**What you need to do:** Retype, word for word, every line of the records below starting at the one that contains "stay at the" and ending at the one that contains "id: 'saracens', name: 'Sarries"; include both of those lines and nothing more.

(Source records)
- - - -
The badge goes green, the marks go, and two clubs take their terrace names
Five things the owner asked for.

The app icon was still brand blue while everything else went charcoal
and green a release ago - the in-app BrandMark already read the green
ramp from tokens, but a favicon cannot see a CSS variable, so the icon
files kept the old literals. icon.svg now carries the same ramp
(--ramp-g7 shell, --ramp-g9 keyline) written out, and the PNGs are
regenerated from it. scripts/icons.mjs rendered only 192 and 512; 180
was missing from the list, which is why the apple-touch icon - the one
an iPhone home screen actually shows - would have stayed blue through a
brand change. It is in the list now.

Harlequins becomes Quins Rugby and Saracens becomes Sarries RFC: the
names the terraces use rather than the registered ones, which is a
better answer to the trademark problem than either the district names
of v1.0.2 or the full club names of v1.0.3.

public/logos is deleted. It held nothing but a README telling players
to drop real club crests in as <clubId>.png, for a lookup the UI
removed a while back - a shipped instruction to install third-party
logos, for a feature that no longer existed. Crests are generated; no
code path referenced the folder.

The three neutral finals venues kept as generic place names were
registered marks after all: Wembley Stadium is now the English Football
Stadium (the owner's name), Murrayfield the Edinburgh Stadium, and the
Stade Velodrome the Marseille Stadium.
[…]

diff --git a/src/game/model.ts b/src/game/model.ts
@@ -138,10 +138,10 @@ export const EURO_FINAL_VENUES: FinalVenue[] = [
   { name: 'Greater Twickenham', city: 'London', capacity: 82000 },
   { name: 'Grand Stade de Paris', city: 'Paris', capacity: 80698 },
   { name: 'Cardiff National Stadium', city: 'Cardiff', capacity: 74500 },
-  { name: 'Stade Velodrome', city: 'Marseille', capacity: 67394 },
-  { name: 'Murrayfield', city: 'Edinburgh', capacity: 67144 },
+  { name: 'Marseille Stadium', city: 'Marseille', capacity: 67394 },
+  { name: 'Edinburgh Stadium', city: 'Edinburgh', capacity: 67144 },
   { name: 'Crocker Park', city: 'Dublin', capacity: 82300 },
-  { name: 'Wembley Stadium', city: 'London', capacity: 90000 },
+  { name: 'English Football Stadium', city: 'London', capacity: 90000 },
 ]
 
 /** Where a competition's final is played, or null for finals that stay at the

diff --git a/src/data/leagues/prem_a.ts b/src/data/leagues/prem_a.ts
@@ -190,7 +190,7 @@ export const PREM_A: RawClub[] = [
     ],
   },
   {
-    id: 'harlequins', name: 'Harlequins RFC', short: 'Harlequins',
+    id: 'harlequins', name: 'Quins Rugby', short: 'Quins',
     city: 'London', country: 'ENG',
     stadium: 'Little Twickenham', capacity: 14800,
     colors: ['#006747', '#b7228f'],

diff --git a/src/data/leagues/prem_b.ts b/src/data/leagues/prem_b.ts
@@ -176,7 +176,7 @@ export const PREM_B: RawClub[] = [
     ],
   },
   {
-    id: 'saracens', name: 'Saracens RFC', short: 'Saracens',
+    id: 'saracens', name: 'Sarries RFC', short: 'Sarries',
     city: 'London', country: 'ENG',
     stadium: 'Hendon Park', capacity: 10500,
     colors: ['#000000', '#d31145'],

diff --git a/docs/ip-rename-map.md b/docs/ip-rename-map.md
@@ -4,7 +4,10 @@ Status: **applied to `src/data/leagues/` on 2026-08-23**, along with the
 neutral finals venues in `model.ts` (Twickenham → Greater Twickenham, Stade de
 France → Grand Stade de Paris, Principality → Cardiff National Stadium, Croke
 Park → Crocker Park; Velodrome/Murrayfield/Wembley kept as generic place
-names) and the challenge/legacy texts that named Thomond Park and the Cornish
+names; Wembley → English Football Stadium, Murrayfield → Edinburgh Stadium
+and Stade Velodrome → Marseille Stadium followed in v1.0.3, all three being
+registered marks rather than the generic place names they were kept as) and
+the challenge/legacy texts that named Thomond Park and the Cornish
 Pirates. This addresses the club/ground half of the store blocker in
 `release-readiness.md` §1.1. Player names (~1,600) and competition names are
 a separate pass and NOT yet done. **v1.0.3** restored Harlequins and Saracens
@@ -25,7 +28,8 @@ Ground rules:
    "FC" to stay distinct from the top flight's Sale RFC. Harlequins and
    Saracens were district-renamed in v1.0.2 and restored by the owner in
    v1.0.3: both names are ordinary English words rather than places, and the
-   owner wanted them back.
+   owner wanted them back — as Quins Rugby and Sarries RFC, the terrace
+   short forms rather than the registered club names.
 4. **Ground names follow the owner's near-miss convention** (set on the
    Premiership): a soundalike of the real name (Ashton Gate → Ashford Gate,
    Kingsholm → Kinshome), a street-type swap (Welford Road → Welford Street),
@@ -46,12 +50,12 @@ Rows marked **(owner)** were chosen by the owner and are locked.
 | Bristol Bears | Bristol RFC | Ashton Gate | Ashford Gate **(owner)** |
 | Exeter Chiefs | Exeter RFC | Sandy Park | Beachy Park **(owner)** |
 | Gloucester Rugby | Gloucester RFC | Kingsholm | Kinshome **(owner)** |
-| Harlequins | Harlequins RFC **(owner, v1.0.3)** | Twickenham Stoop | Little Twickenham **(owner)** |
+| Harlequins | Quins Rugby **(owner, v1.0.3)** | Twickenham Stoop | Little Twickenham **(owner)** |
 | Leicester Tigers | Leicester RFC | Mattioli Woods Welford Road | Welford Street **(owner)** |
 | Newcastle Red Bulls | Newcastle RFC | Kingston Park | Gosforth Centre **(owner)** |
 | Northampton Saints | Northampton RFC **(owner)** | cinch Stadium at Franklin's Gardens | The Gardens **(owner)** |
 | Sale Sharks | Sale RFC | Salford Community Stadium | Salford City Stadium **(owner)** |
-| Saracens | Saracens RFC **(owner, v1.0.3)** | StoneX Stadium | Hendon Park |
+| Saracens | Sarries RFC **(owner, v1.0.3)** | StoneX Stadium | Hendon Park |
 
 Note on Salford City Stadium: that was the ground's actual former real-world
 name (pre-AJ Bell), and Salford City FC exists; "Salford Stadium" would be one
- - - -
**Response:**
 /** Where a competition's final is played, or null for finals that stay at the

diff --git a/src/data/leagues/prem_a.ts b/src/data/leagues/prem_a.ts
@@ -190,7 +190,7 @@ export const PREM_A: RawClub[] = [
     ],
   },
   {
-    id: 'harlequins', name: 'Harlequins RFC', short: 'Harlequins',
+    id: 'harlequins', name: 'Quins Rugby', short: 'Quins',
     city: 'London', country: 'ENG',
     stadium: 'Little Twickenham', capacity: 14800,
     colors: ['#006747', '#b7228f'],

diff --git a/src/data/leagues/prem_b.ts b/src/data/leagues/prem_b.ts
@@ -176,7 +176,7 @@ export const PREM_B: RawClub[] = [
     ],
   },
   {
-    id: 'saracens', name: 'Saracens RFC', short: 'Saracens',
+    id: 'saracens', name: 'Sarries RFC', short: 'Sarries',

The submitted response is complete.